What is being asked.
If a line in the records below contains the word "import", copy it.

[Version difference data]

-------------------------

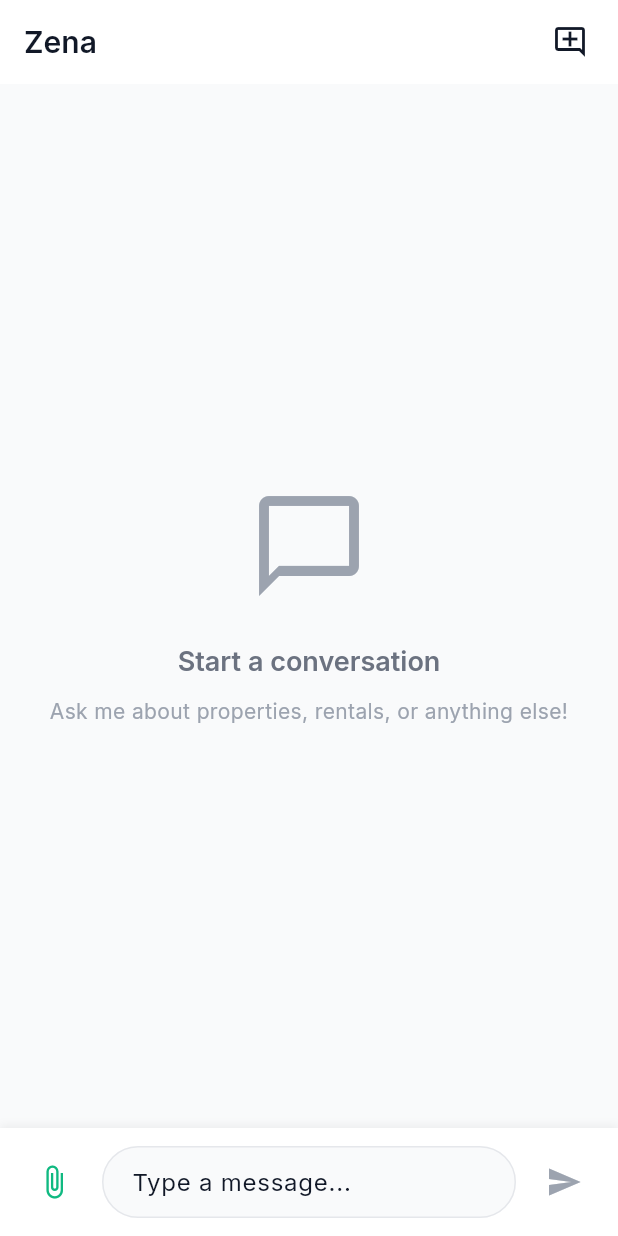
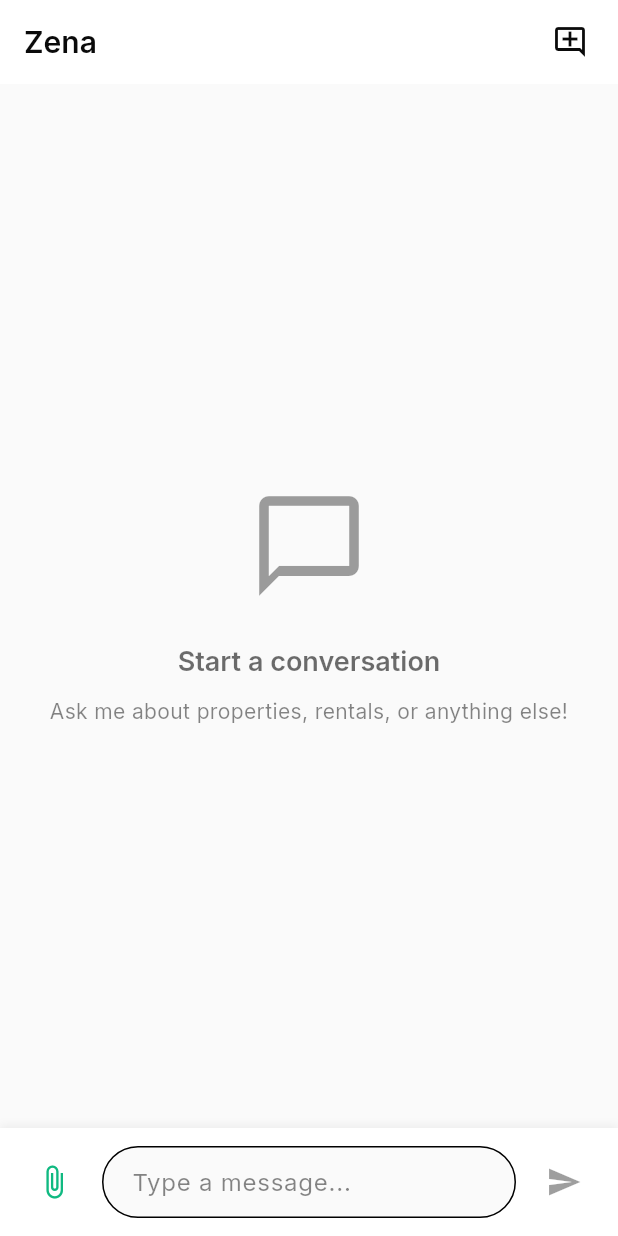
Before and after one commit to billmalea/zena-mobile-app, a Flutter app: the screen it shows once a user with an empty profile is signed in, after a tap on the "add comment" icon, after a tap on the "close" icon, on a phone screen of 412 x 824 dp. Run offline on Flutter 3.47's test engine with Material 3 defaults, Android fonts, the light colour scheme and no system bars; our stand-ins replace cached_network_image, flutter_dotenv, google_fonts, google_sign_in, image_picker, supabase_flutter; accounts and stored records are empty; network calls fail; statements that could not run were skipped.

Commit message:
feat: implement main app entry point and fix theme system
- Implement Task 8: Main app entry point with Supabase initialization
- Add AuthWrapper for conditional routing based on auth state
- Fix theme system to properly support light and dark modes
- Update all widgets to use theme colors instead of hardcoded values
- Add faded black surface color (0xFF1F2937) for dark theme
- Ensure input fields and UI elements respect theme switching
- Fix test file to prevent compilation errors
- Remove unused AppTheme static properties
- Update all screens and widgets to use Theme.of(context)

All files now properly use the theme system and are ready for both light and dark mode.

```diff
--- a/lib/config/theme.dart
+++ b/lib/config/theme.dart
@@ -14,14 +14,14 @@
   static const Color secondaryDark = Color(0xFF0D9488); // Teal-600
 
   // Background Colors
-  static const Color backgroundColor = Color(0xFFF9FAFB); // Gray-50
+  static const Color backgroundColor = Color(0xFFFAFAFA); // Faded white
   static const Color surfaceColor = Color(0xFFFFFFFF); // White
   static const Color cardColor = Color(0xFFFFFFFF); // White
 
-  // Text Colors
-  static const Color textPrimary = Color(0xFF111827); // Gray-900
-  static const Color textSecondary = Color(0xFF6B7280); // Gray-500
-  static const Color textTertiary = Color(0xFF9CA3AF); // Gray-400
+  // Text Colors - Faded Black Scheme
+  static const Color textPrimary = Color(0xFF0A0A0A); // Faded black (primary text)
+  static const Color textSecondary = Color(0xFF404040); // Faded black (secondary text)
+  static const Color textTertiary = Color(0xFF737373); // Faded black (tertiary text)
 
   // Message Bubble Colors
   static const Color userMessageBg = Color(0xFF10B981); // Emerald-500
--- a/lib/main.dart
+++ b/lib/main.dart
@@ -57,12 +57,12 @@
       builder: (context, authProvider, child) {
         // Show loading indicator while checking auth state
         if (authProvider.isLoading) {
-          return const Scaffold(
-            backgroundColor: AppTheme.backgroundColor,
+          return Scaffold(
+            backgroundColor: Theme.of(context).scaffoldBackgroundColor,
             body: Center(
               child: CircularProgressIndicator(
                 valueColor: AlwaysStoppedAnimation<Color>(
-                  AppTheme.primaryColor,
+                  Theme.of(context).colorScheme.primary,
                 ),
               ),
             ),
--- a/lib/screens/auth/welcome_screen.dart
+++ b/lib/screens/auth/welcome_screen.dart
@@ -11,7 +11,7 @@
   @override
   Widget build(BuildContext context) {
     return Scaffold(
-      backgroundColor: AppTheme.backgroundColor,
+      backgroundColor: Theme.of(context).scaffoldBackgroundColor,
       body: SafeArea(
         child: Center(
           child: SingleChildScrollView(
@@ -22,9 +22,9 @@
                 // App Logo and Branding
                 _buildLogo(),
                 const SizedBox(height: 24),
-                _buildTitle(),
+                _buildTitle(context),
                 const SizedBox(height: 12),
-                _buildSubtitle(),
+                _buildSubtitle(context),
                 const SizedBox(height: 48),
 
                 // Google Sign In Button
@@ -36,7 +36,7 @@
                 const SizedBox(height: 48),
 
                 // Terms and Privacy Text
-                _buildTermsAndPrivacy(),
+                _buildTermsAndPrivacy(context),
               ],
             ),
           ),
@@ -75,25 +75,22 @@
   }
 
   /// Build app title
-  Widget _buildTitle() {
-    return const Text(
+  Widget _buildTitle(BuildContext context) {
+    return Text(
       'Welcome to Zena',
-      style: TextStyle(
-        fontSize: 32,
+      style: Theme.of(context).textTheme.displayMedium?.copyWith(
         fontWeight: FontWeight.bold,
-        color: AppTheme.textPrimary,
       ),
       textAlign: TextAlign.center,
     );
   }
 
   /// Build subtitle
-  Widget _buildSubtitle() {
-    return const Text(
+  Widget _buildSubtitle(BuildContext context) {
+    return Text(
       'Your AI-powered rental assistant',
-      style: TextStyle(
-        fontSize: 16,
-        color: AppTheme.textSecondary,
+      style: Theme.of(context).textTheme.bodyLarge?.copyWith(
+        color: Theme.of(context).colorScheme.onSurface.withOpacity(0.7),
       ),
       textAlign: TextAlign.center,
     );
@@ -173,20 +170,22 @@
           return const SizedBox.shrink();
         }
 
+        final theme = Theme.of(context);
+
         return Container(
           padding: const EdgeInsets.all(16),
           decoration: BoxDecoration(
-            color: AppTheme.errorColor.withOpacity(0.1),
+            color: theme.colorScheme.error.withOpacity(0.1),
             borderRadius: BorderRadius.circular(12),
             border: Border.all(
-              color: AppTheme.errorColor.withOpacity(0.3),
+              color: theme.colorScheme.error.withOpacity(0.3),
             ),
           ),
           child: Row(
             children: [
-              const Icon(
+              Icon(
                 Icons.error_outline,
-                color: AppTheme.errorColor,
+                color: theme.colorScheme.error,
                 size: 24,
               ),
               const SizedBox(width: 12),
@@ -194,20 +193,18 @@
                 child: Column(
                   crossAxisAlignment: CrossAxisAlignment.start,
                   children: [
-                    const Text(
+                    Text(
                       'Authentication Failed',
-                      style: TextStyle(
-                        fontSize: 14,
+                      style: theme.textTheme.bodyMedium?.copyWith(
                         fontWeight: FontWeight.w600,
-                        color: AppTheme.errorColor,
+                        color: theme.colorScheme.error,
                       ),
                     ),
                     const SizedBox(height: 4),
                     Text(
                       error,
-                      style: const TextStyle(
-                        fontSize: 12,
-                        color: AppTheme.textSecondary,
+                      style: theme.textTheme.bodySmall?.copyWith(
+                        color: theme.colorScheme.onSurface.withOpacity(0.6),
                       ),
                     ),
                   ],
@@ -215,7 +212,7 @@
               ),
               IconButton(
                 icon: const Icon(Icons.close, size: 20),
-                color: AppTheme.errorColor,
+                color: theme.colorScheme.error,
                 onPressed: () {
                   authProvider.clearError();
                 },
@@ -228,14 +225,13 @@
   }
 
   /// Build terms and privacy text
-  Widget _buildTermsAndPrivacy() {
-    return const Padding(
-      padding: EdgeInsets.symmetric(horizontal: 16.0),
+  Widget _buildTermsAndPrivacy(BuildContext context) {
+    return Padding(
+      padding: const EdgeInsets.symmetric(horizontal: 16.0),
       child: Text(
         'By signing in, you agree to our Terms of Service and Privacy Policy',
-        style: TextStyle(
-          fontSize: 12,
-          color: AppTheme.textTertiary,
+        style: Theme.of(context).textTheme.bodySmall?.copyWith(
+          color: Theme.of(context).colorScheme.onSurface.withOpacity(0.5),
         ),
         textAlign: TextAlign.center,
       ),
--- a/lib/screens/chat/chat_screen.dart
+++ b/lib/screens/chat/chat_screen.dart
@@ -5,7 +5,6 @@
 import '../../widgets/chat/property_card.dart';
 import '../../widgets/chat/message_input.dart';
 import '../../widgets/chat/typing_indicator.dart';
-import '../../config/theme.dart';
 
 /// ChatScreen - Main chat interface for interacting with the AI assistant
 /// Displays message history, handles user input, and shows property results
@@ -20,7 +19,6 @@
   final ScrollController _scrollController = ScrollController();
   int _previousMessageCount = 0;
   bool _isUserScrolling = false;
-  bool _isLoadingHistory = false;
 
   @override
   void initState() {
@@ -43,45 +41,10 @@
     final isAtBottom = _scrollController.position.pixels >=
         _scrollController.position.maxScrollExtent - 50;
 
-    if (!isAtBottom && !_isLoadingHistory) {
+    if (!isAtBottom) {
       _isUserScrolling = true;
     } else if (isAtBottom) {
       _isUserScrolling = false;
-    }
-  }
-
-  /// Load conversation history while maintaining scroll position
-  Future<void> _loadConversationHistory(String conversationId) async {
-    final chatProvider = context.read<ChatProvider>();
-
-    try {
-      _isLoadingHistory = true;
-
-      // Save current scroll position
-      final scrollPosition = _scrollController.hasClients
-          ? _scrollController.position.pixels
-          : 0.0;
-
-      // Load the conversation
-      await chatProvider.loadConversation(conversationId);
-
-      // Restore scroll position after loading
-      if (_scrollController.hasClients && scrollPosition > 0) {
-        WidgetsBinding.instance.addPostFrameCallback((_) {
-          if (_scrollController.hasClients) {
-            _scrollController.jumpTo(scrollPosition);
-          }
-        });
-      } else {
-        // If no previous position, scroll to bottom
-        _scrollToBottom();
-      }
-    } catch (e) {
-      if (mounted) {
-        _showError(context, 'Failed to load conversation: ${e.toString()}');
-      }
-    } finally {
-      _isLoadingHistory = false;
     }
   }
 
@@ -218,16 +181,16 @@
         child: Column(
           mainAxisAlignment: MainAxisAlignment.center,
           children: [
-            const Icon(
+            Icon(
               Icons.chat_bubble_outline,
               size: 80,
-              color: AppTheme.textTertiary,
+              color: Theme.of(context).disabledColor,
             ),
             const SizedBox(height: 24),
             Text(
               'Start a conversation',
               style: Theme.of(context).textTheme.headlineSmall?.copyWith(
-                    color: AppTheme.textSecondary,
+                    color: Theme.of(context).colorScheme.onSurface.withOpacity(0.6),
                   ),
             ),
             const SizedBox(height: 12),
@@ -235,7 +198,7 @@
               'Ask me about properties, rentals, or anything else!',
               textAlign: TextAlign.center,
               style: Theme.of(context).textTheme.bodyMedium?.copyWith(
-                    color: AppTheme.textTertiary,
+                    color: Theme.of(context).colorScheme.onSurface.withOpacity(0.5),
                   ),
             ),
           ],
@@ -246,14 +209,16 @@
 
   /// Build error banner with dismiss and retry options
   Widget _buildErrorBanner(BuildContext context, ChatProvider chatProvider) {
+    final theme = Theme.of(context);
+
     return Container(
       width: double.infinity,
       padding: const EdgeInsets.symmetric(horizontal: 16, vertical: 12),
       decoration: BoxDecoration(
-        color: AppTheme.errorColor.withOpacity(0.1),
+        color: theme.colorScheme.error.withOpacity(0.1),
         border: Border(
           bottom: BorderSide(
-            color: AppTheme.errorColor.withOpacity(0.3),
+            color: theme.colorScheme.error.withOpacity(0.3),
             width: 1,
           ),
         ),
@@ -262,15 +227,15 @@
         children: [
           Icon(
             Icons.error_outline,
-            color: AppTheme.errorColor,
+            color: theme.colorScheme.error,
             size: 20,
           ),
           const SizedBox(width: 12),
           Expanded(
             child: Text(
               chatProvider.error ?? 'An error occurred',
-              style: Theme.of(context).textTheme.bodyMedium?.copyWith(
-                    color: AppTheme.errorColor,
+              style: theme.textTheme.bodyMedium?.copyWith(
+                    color: theme.colorScheme.error,
                   ),
               maxLines: 2,
               overflow: TextOverflow.ellipsis,
@@ -279,7 +244,7 @@
           const SizedBox(width: 8),
           IconButton(
             icon: const Icon(Icons.close, size: 20),
-            color: AppTheme.errorColor,
+            color: theme.colorScheme.error,
             tooltip: 'Dismiss',
             padding: EdgeInsets.zero,
             constraints: const BoxConstraints(
@@ -407,10 +372,12 @@
 
   /// Show error message
   void _showError(BuildContext context, String message) {
+    final theme = Theme.of(context);
+
     ScaffoldMessenger.of(context).showSnackBar(
       SnackBar(
         content: Text(message),
-        backgroundColor: AppTheme.errorColor,
+        backgroundColor: theme.colorScheme.error,
         behavior: SnackBarBehavior.floating,
         action: SnackBarAction(
           label: 'Dismiss',
--- a/lib/widgets/chat/message_input.dart
+++ b/lib/widgets/chat/message_input.dart
@@ -1,7 +1,6 @@
 import 'package:flutter/material.dart';
 import 'package:image_picker/image_picker.dart';
 import 'dart:io';
-import '../../config/theme.dart';
 
 /// MessageInput widget for composing and sending chat messages
 /// Supports multi-line text input and file attachments
@@ -98,6 +97,8 @@
 
   /// Build attachment options bottom sheet
   Widget _buildAttachmentOptions() {
+    final theme = Theme.of(context);
+
     return SafeArea(
       child: Padding(
         padding: const EdgeInsets.symmetric(vertical: 16),
@@ -105,12 +106,12 @@
           mainAxisSize: MainAxisSize.min,
           children: [
             ListTile(
-              leading: const Icon(Icons.camera_alt, color: AppTheme.primaryColor),
+              leading: Icon(Icons.camera_alt, color: theme.colorScheme.primary),
               title: const Text('Take Photo'),
               onTap: () => Navigator.pop(context, 'camera'),
             ),
             ListTile(
-              leading: const Icon(Icons.photo_library, color: AppTheme.primaryColor),
+              leading: Icon(Icons.photo_library, color: theme.colorScheme.primary),
               title: const Text('Choose from Gallery'),
               onTap: () => Navigator.pop(context, 'gallery'),
             ),
@@ -170,10 +171,12 @@
   void _showError(String message) {
     if (!mounted) return;
 
+    final theme = Theme.of(context);
+
     ScaffoldMessenger.of(context).showSnackBar(
       SnackBar(
         content: Text(message),
-        backgroundColor: AppTheme.errorColor,
+        backgroundColor: theme.colorScheme.error,
         behavior: SnackBarBehavior.floating,
       ),
     );
@@ -181,12 +184,14 @@
 
   @override
   Widget build(BuildContext context) {
+    final theme = Theme.of(context);
+
     return Container(
       decoration: BoxDecoration(
-        color: AppTheme.surfaceColor,
+        color: theme.colorScheme.surface,
         boxShadow: [
           BoxShadow(
-            color: Colors.black.withOpacity(0.05),
+            color: theme.shadowColor.withOpacity(0.05),
             blurRadius: 4,
             offset: const Offset(0, -2),
           ),
@@ -209,7 +214,7 @@
                   IconButton(
                     onPressed: widget.isLoading ? null : _handleAttach,
                     icon: const Icon(Icons.attach_file),
-                    color: AppTheme.primaryColor,
+                    color: theme.colorScheme.primary,
                     tooltip: 'Attach file',
                   ),
 
@@ -224,21 +229,35 @@
                       maxLines: null,
                       minLines: 1,
                       textCapitalization: TextCapitalization.sentences,
+                      style: theme.textTheme.bodyLarge,
                       decoration: InputDecoration(
                         hintText: 'Type a message...',
+                        hintStyle: theme.textTheme.bodyLarge?.copyWith(
+                          color: theme.colorScheme.onSurface.withOpacity(0.5),
+                        ),
                         border: OutlineInputBorder(
                           borderRadius: BorderRadius.circular(24),
-                          borderSide: const BorderSide(color: AppTheme.borderColor),
+                          borderSide: BorderSide(
+                            color: theme.dividerColor,
+                          ),
                         ),
                         enabledBorder: OutlineInputBorder(
                           borderRadius: BorderRadius.circular(24),
-                          borderSide: const BorderSide(color: AppTheme.borderColor),
+                          borderSide: BorderSide(
+                            color: theme.dividerColor,
+                          ),
                         ),
                         focusedBorder: OutlineInputBorder(
                           borderRadius: BorderRadius.circular(24),
-                          borderSide: const BorderSide(
-                            color: AppTheme.primaryColor,
+                          borderSide: BorderSide(
+                            color: theme.colorScheme.primary,
                             width: 2,
+                          ),
+                        ),
+                        disabledBorder: OutlineInputBorder(
+                          borderRadius: BorderRadius.circular(24),
+                          borderSide: BorderSide(
+                            color: theme.dividerColor.withOpacity(0.5),
                           ),
                         ),
                         contentPadding: const EdgeInsets.symmetric(
@@ -246,7 +265,7 @@
                           vertical: 12,
                         ),
                         filled: true,
-                        fillColor: AppTheme.backgroundColor,
+                        fillColor: theme.scaffoldBackgroundColor,
                       ),
                       onChanged: (_) => setState(() {}),
                       onSubmitted: (_) => _handleSend(),
@@ -259,19 +278,19 @@
                   IconButton(
                     onPressed: _canSend ? _handleSend : null,
                     icon: _isSending
-                        ? const SizedBox(
+                        ? SizedBox(
                             width: 24,
                             height: 24,
                             child: CircularProgressIndicator(
                               strokeWidth: 2,
                               valueColor: AlwaysStoppedAnimation<Color>(
-                                AppTheme.primaryColor,
+                                theme.colorScheme.primary,
                               ),
                             ),
                           )
                         : const Icon(Icons.send),
-                    color: AppTheme.primaryColor,
-                    disabledColor: AppTheme.textTertiary,
+                    color: theme.colorScheme.primary,
+                    disabledColor: theme.disabledColor,
                     tooltip: 'Send message',
                   ),
                 ],
@@ -300,6 +319,8 @@
 
   /// Build individual file preview
   Widget _buildFilePreview(XFile file, int index) {
+    final theme = Theme.of(context);
+
     return Container(
       width: 80,
       margin: const EdgeInsets.only(right: 8),
@@ -317,10 +338,10 @@
                 return Container(
                   width: 80,
                   height: 80,
-                  color: AppTheme.backgroundColor,
-                  child: const Icon(
+                  color: theme.scaffoldBackgroundColor,
+                  child: Icon(
                     Icons.broken_image,
-                    color: AppTheme.textTertiary,
+                    color: theme.disabledColor,
                   ),
                 );
               },
@@ -335,14 +356,14 @@
               onTap: () => _removeFile(index),
               child: Container(
                 padding: const EdgeInsets.all(4),
-                decoration: const BoxDecoration(
-                  color: Colors.black54,
+                decoration: BoxDecoration(
+                  color: theme.colorScheme.onSurface.withOpacity(0.7),
                   shape: BoxShape.circle,
                 ),
-                child: const Icon(
+                child: Icon(
                   Icons.close,
                   size: 16,
-                  color: Colors.white,
+                  color: theme.colorScheme.surface,
                 ),
               ),
             ),
```
Also changed, not shown: lib/widgets/chat/message_bubble.dart (+7 -7 lines), lib/widgets/chat/property_card.dart (+22 -23 lines), lib/widgets/chat/typing_indicator.dart (+7 -3 lines), 3 other files.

-------------------------

Response to this task.
 import '../../widgets/chat/property_card.dart';
 import '../../widgets/chat/message_input.dart';
 import '../../widgets/chat/typing_indicator.dart';
-import '../../config/theme.dart';
 import 'package:flutter/material.dart';
 import 'package:image_picker/image_picker.dart';
 import 'dart:io';
-import '../../config/theme.dart';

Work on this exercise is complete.